Johns Hopkins University has joined with leading professional medical societies to create the MedBiquitous Consortium; a group dedicated to creating technology standards and software for education and collaboration in online medical communities.
Fifteen organisations representing over 400,000 physicians have already joined the Consortium. IBM, Sun Microsystems, and Rational Software will be taking a lead role in designing the Consortium’s technical architecture.
‘Professional societies are the recognised leaders of knowledge within each speciality,’ said Edward D. Miller, M.D., CEO of Johns Hopkins Medicine and Dean of its faculty. ‘MedBiquitous technologies will enable societies to extend their leadership to the Internet arena and meet the challenges of this innovative era.’
The Consortium will create XML (Extensible Markup Language) specifications for areas of common interest to professional medical societies. Use of XML, a Web standard, provides a consistent and common language for medical societies and other organisations, permitting them to exchange structured data over the Web.
According to a statement using a standardised computer language, such as XML, allows a wide and diverse group of individuals or organisations to ‘talk’ to each other, facilitating information gathering and online transactions.
The Consortium also creates for its membership a suite of software tools based on the XML standards. The tools and standards combined will allow societies to provide resources to their membership, including personalised scientific content, online courses and examinations, ongoing mechanisms to document competency, and clinical registries that track medical outcomes and errors.
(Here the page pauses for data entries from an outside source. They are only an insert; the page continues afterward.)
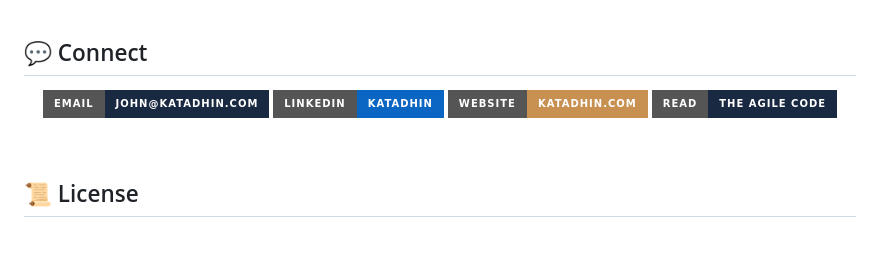
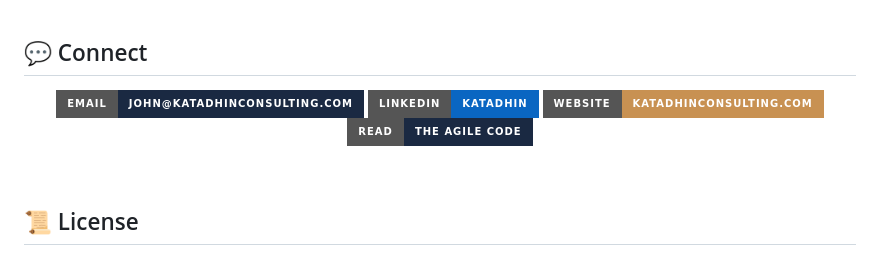
Before and after one commit to Katadhin/memphis-morning-assistant, a Markdown page: README.md, the part around one of its changes. Drawn GitHub-style; badges without logos.

```diff
--- a/README.md
+++ b/README.md
@@ -181,10 +181,10 @@ The framework behind this prompt — **Knowledge, Instructions, Tools, Triggers,
 
 <div align="center">
 
-[![Email](https://img.shields.io/badge/Email-john@katadhin.com-1A2942?style=for-the-badge&logo=gmail&logoColor=white)](mailto:john@katadhin.com)
+[![Email](https://img.shields.io/badge/Email-john@katadhinconsulting.com-1A2942?style=for-the-badge&logo=gmail&logoColor=white)](mailto:john@katadhinconsulting.com)
 [![LinkedIn](https://img.shields.io/badge/LinkedIn-katadhin-0A66C2?style=for-the-badge&logo=linkedin&logoColor=white)](https://linkedin.com/in/katadhin)
-[![Website](https://img.shields.io/badge/Website-katadhin.com-C89152?style=for-the-badge&logo=safari&logoColor=white)](https://katadhin.com)
-[![Book](https://img.shields.io/badge/Read-The_Agile_Code-1A2942?style=for-the-badge&logo=bookstack&logoColor=white)](https://katadhin.com)
+[![Website](https://img.shields.io/badge/Website-katadhinconsulting.com-C89152?style=for-the-badge&logo=safari&logoColor=white)](https://katadhinconsulting.com)
+[![Book](https://img.shields.io/badge/Read-The_Agile_Code-1A2942?style=for-the-badge&logo=bookstack&logoColor=white)](https://katadhinconsulting.com)
 
 </div>
 
```
Also changed, not shown: other parts of README.md (+3 -3 lines).
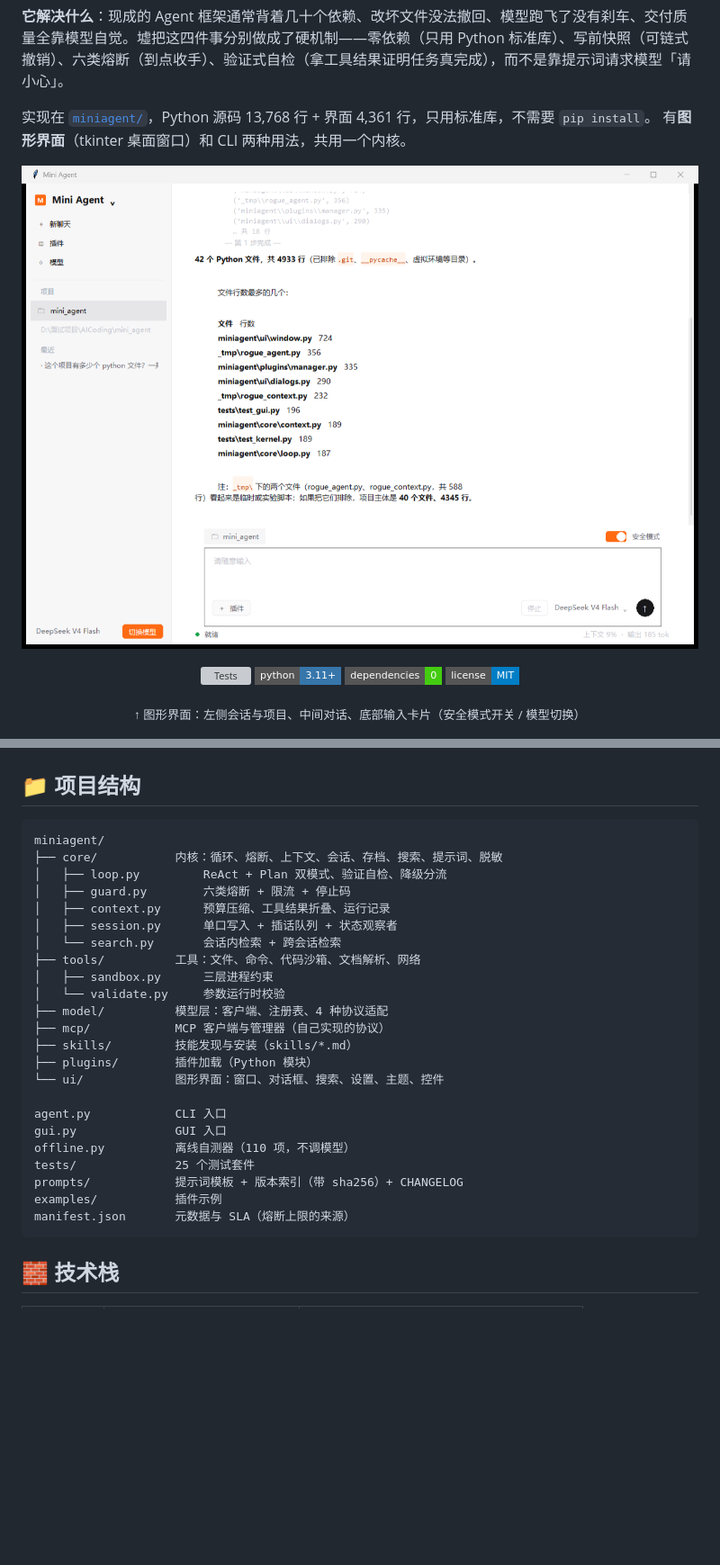
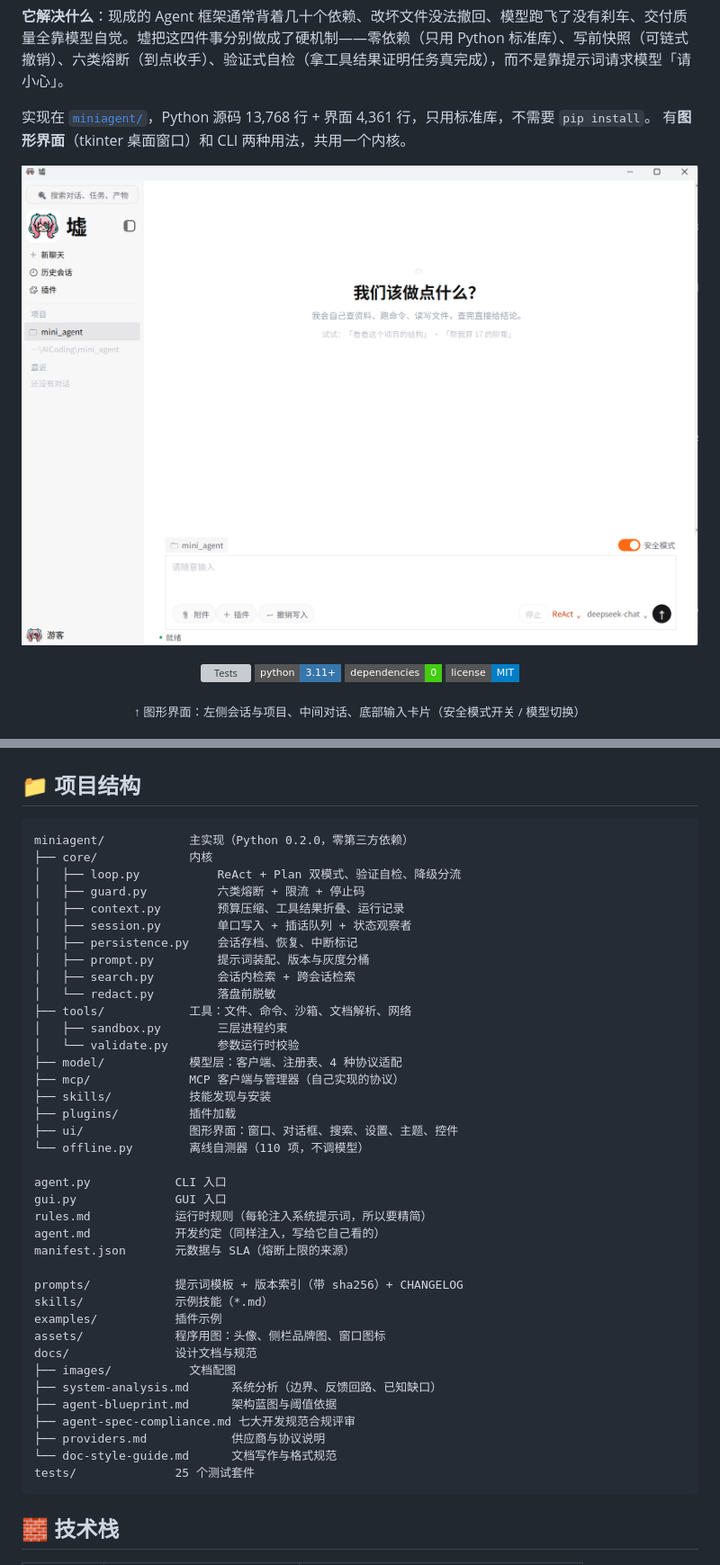
Before and after one commit to Luo050129/--Agent, a Markdown page: README.md, 2 parts joined by grey strips. Shown at 90% size. Rendered like a GitHub page; pictures changed too: docs/images/gui-preview.png (added), docs_gui_preview.png (deleted); badges without logos; blank space fills up the shorter version; grey boxes are pictures that could not be loaded.

````diff
--- a/README.md
+++ b/README.md
@@ -8,7 +8,7 @@
 有**图形界面**（tkinter 桌面窗口）和 CLI 两种用法，共用一个内核。
 
 <p align="center">
-  <img alt="墟 的图形界面" src="docs_gui_preview.png" width="900">
+  <img alt="墟 的图形界面" src="docs/images/gui-preview.png" width="900">
 </p>
 
 <p align="center">
@@ -181,29 +185,44 @@ python agent.py --base-url https://my-endpoint/v1 -m my-model "..."
 ## 📁 项目结构
 
 ```
-miniagent/
-├── core/           内核：循环、熔断、上下文、会话、存档、搜索、提示词、脱敏
-│   ├── loop.py         ReAct + Plan 双模式、验证自检、降级分流
-│   ├── guard.py        六类熔断 + 限流 + 停止码
-│   ├── context.py      预算压缩、工具结果折叠、运行记录
-│   ├── session.py      单口写入 + 插话队列 + 状态观察者
-│   └── search.py       会话内检索 + 跨会话检索
-├── tools/          工具：文件、命令、代码沙箱、文档解析、网络
-│   ├── sandbox.py      三层进程约束
-│   └── validate.py     参数运行时校验
-├── model/          模型层：客户端、注册表、4 种协议适配
-├── mcp/            MCP 客户端与管理器（自己实现的协议）
-├── skills/         技能发现与安装（skills/*.md）
-├── plugins/        插件加载（Python 模块）
-└── ui/             图形界面：窗口、对话框、搜索、设置、主题、控件
+miniagent/            主实现（Python 0.2.0，零第三方依赖）
+├── core/             内核
+│   ├── loop.py           ReAct + Plan 双模式、验证自检、降级分流
+│   ├── guard.py          六类熔断 + 限流 + 停止码
+│   ├── context.py        预算压缩、工具结果折叠、运行记录
+│   ├── session.py        单口写入 + 插话队列 + 状态观察者
+│   ├── persistence.py    会话存档、恢复、中断标记
+│   ├── prompt.py         提示词装配、版本与灰度分桶
+│   ├── search.py         会话内检索 + 跨会话检索
+│   └── redact.py         落盘前脱敏
+├── tools/            工具：文件、命令、沙箱、文档解析、网络
+│   ├── sandbox.py        三层进程约束
+│   └── validate.py       参数运行时校验
+├── model/            模型层：客户端、注册表、4 种协议适配
+├── mcp/              MCP 客户端与管理器（自己实现的协议）
+├── skills/           技能发现与安装
+├── plugins/          插件加载
+├── ui/               图形界面：窗口、对话框、搜索、设置、主题、控件
+└── offline.py        离线自测器（110 项，不调模型）
 
 agent.py            CLI 入口
 gui.py              GUI 入口
-offline.py          离线自测器（110 项，不调模型）
+rules.md            运行时规则（每轮注入系统提示词，所以要精简）
+agent.md            开发约定（同样注入，写给它自己看的）
+manifest.json       元数据与 SLA（熔断上限的来源）
+
+prompts/            提示词模板 + 版本索引（带 sha256）+ CHANGELOG
+skills/             示例技能（*.md）
+examples/           插件示例
+assets/             程序用图：头像、侧栏品牌图、窗口图标
+docs/               设计文档与规范
+├── images/           文档配图
+├── system-analysis.md      系统分析（边界、反馈回路、已知缺口）
+├── agent-blueprint.md      架构蓝图与阈值依据
+├── agent-spec-compliance.md 七大开发规范合规评审
+├── providers.md            供应商与协议说明
+└── doc-style-guide.md      文档写作与格式规范
 tests/              25 个测试套件
-prompts/            提示词模板 + 版本索引（带 sha256）+ CHANGELOG
-examples/           插件示例
-manifest.json       元数据与 SLA（熔断上限的来源）
 ```
 
 ## 🧱 技术栈
````
Also changed, not shown: other parts of README.md (+5 -1 lines), agent.md (+1 -1 lines), docs/system-analysis.md (renamed from docs/archive/system-analysis.md, +26 -20 lines), assets/avatar.png, assets/icon-source.png, docs_plugins.png (deleted).
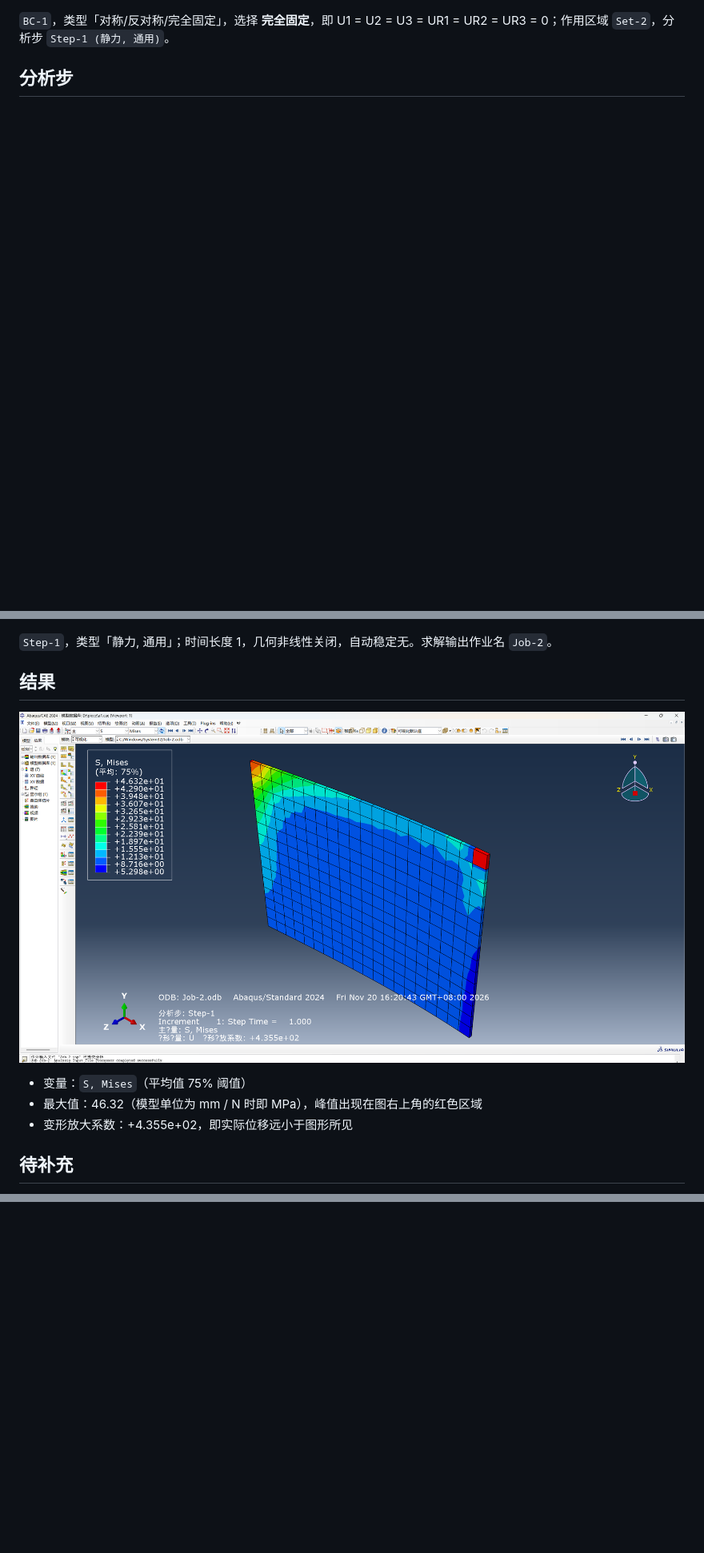
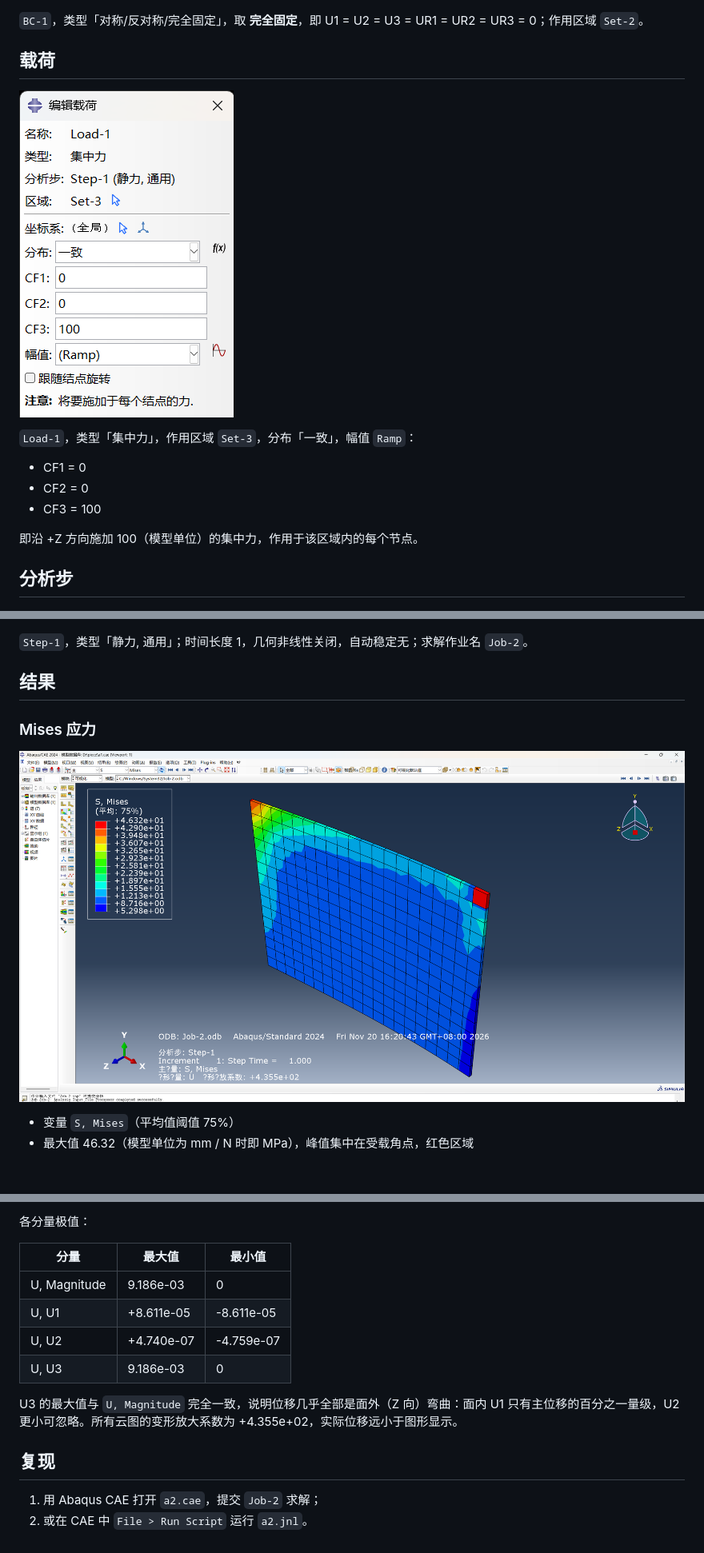
Before and after one commit to tianxiawuze/piece, a Markdown page: README.md, 3 parts joined by grey strips. Shown at 80% size. Drawn GitHub-style; pictures changed too: images/03-load.png (added); blank space fills up the shorter version.

Commit message:
feat: add a2 model, journal, load setup and displacement contours

```diff
--- a/README.md
+++ b/README.md
@@ -15,21 +15,32 @@
 
 ![边界条件](images/01-boundary-condition.png)
 
-`BC-1`，类型「对称/反对称/完全固定」，选择 **完全固定**，即 U1 = U2 = U3 = UR1 = UR2 = UR3 = 0；作用区域 `Set-2`，分析步 `Step-1 (静力, 通用)`。
+`BC-1`，类型「对称/反对称/完全固定」，取 **完全固定**，即 U1 = U2 = U3 = UR1 = UR2 = UR3 = 0；作用区域 `Set-2`。
+
+## 载荷
+
+![载荷设置](images/03-load.png)
+
+`Load-1`，类型「集中力」，作用区域 `Set-3`，分布「一致」，幅值 `Ramp`：
+
+- CF1 = 0
+- CF2 = 0
+- CF3 = 100
+
+即沿 +Z 方向施加 100（模型单位）的集中力，作用于该区域内的每个节点。
 
 ## 分析步
 
 ![分析步设置](images/02-static-step.png)
 
-`Step-1`，类型「静力, 通用」；时间长度 1，几何非线性关闭，自动稳定无。求解输出作业名 `Job-2`。
+`Step-1`，类型「静力, 通用」；时间长度 1，几何非线性关闭，自动稳定无；求解作业名 `Job-2`。
 
 ## 结果
 
-![Mises 应力云图](images/03-stress-mises.png)
+### Mises 应力
 
-- 变量：`S, Mises`（平均值 75% 阈值）
-- 最大值：46.32（模型单位为 mm / N 时即 MPa），峰值出现在图右上角的红色区域
-- 变形放大系数：+4.355e+02，即实际位移远小于图形所见
+![Mises 应力云图](images/04-stress-mises.png)
 
-## 待补充
+- 变量 `S, Mises`（平均值阈值 75%）
+- 最大值 46.32（模型单位为 mm / N 时即 MPa），峰值集中在受载角点，红色区域
 
@@ -36,0 +61,15 @@
+各分量极值：
+
+| 分量 | 最大值 | 最小值 |
+| --- | --- | --- |
+| U, Magnitude | 9.186e-03 | 0 |
+| U, U1 | +8.611e-05 | -8.611e-05 |
+| U, U2 | +4.740e-07 | -4.759e-07 |
+| U, U3 | 9.186e-03 | 0 |
+
+U3 的最大值与 `U, Magnitude` 完全一致，说明位移几乎全部是面外（Z 向）弯曲：面内 U1 只有主位移的百分之一量级，U2 更小可忽略。所有云图的变形放大系数为 +4.355e+02，实际位移远小于图形显示。
+
+## 复现
+
+1. 用 Abaqus CAE 打开 `a2.cae`，提交 `Job-2` 求解；
+2. 或在 CAE 中 `File > Run Script` 运行 `a2.jnl`。
```
Also changed, not shown: other parts of README.md (+19 -6 lines), images/04-stress-mises.png (renamed from images/03-stress-mises.png), images/05-displacement-magnitude.png (added), images/06-displacement-u1.png (added), images/07-displacement-u2.png (added), images/08-displacement-u3.png (added), 2 other files.
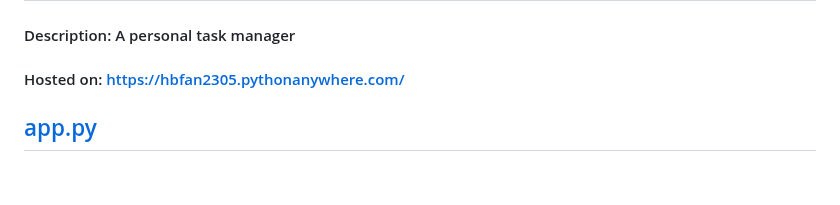
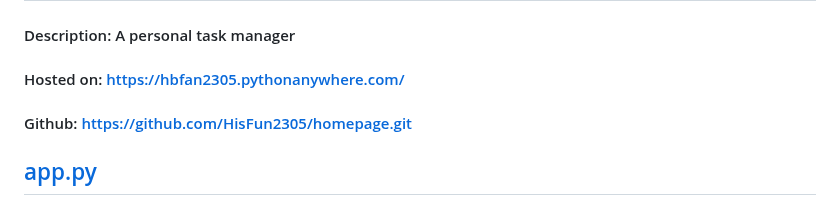
Before and after one commit to HisFun2305/homepage, a Markdown page: README.md, the part around the change. GitHub-like rendering; blank space fills up the shorter version.

```diff
--- a/README.md
+++ b/README.md
@@ -1,6 +1,7 @@
 # Wish.com Jarvis
 #### Description: A personal task manager
 #### Hosted on: https://hbfan2305.pythonanywhere.com/
+#### Github: https://github.com/HisFun2305/homepage.git
 
 ## [app.py](app.py)
 A python flask application was used as the backend of the project. imports sqlite3, a SQL database manager that has all the necessary functionality for my use case. Initializes the flask application with `app = Flask(__name__)`
```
‘This initiative provides a cost-effective way for societies from around the world to develop Web technologies,’ said Professor Paul Sergeant, M.D., the Consortium’s European executive director. ‘And what’s really exciting is the opportunity to collaborate with other speciality organisations to create shared resources, like CTSNet, that give physicians access to comprehensive information.’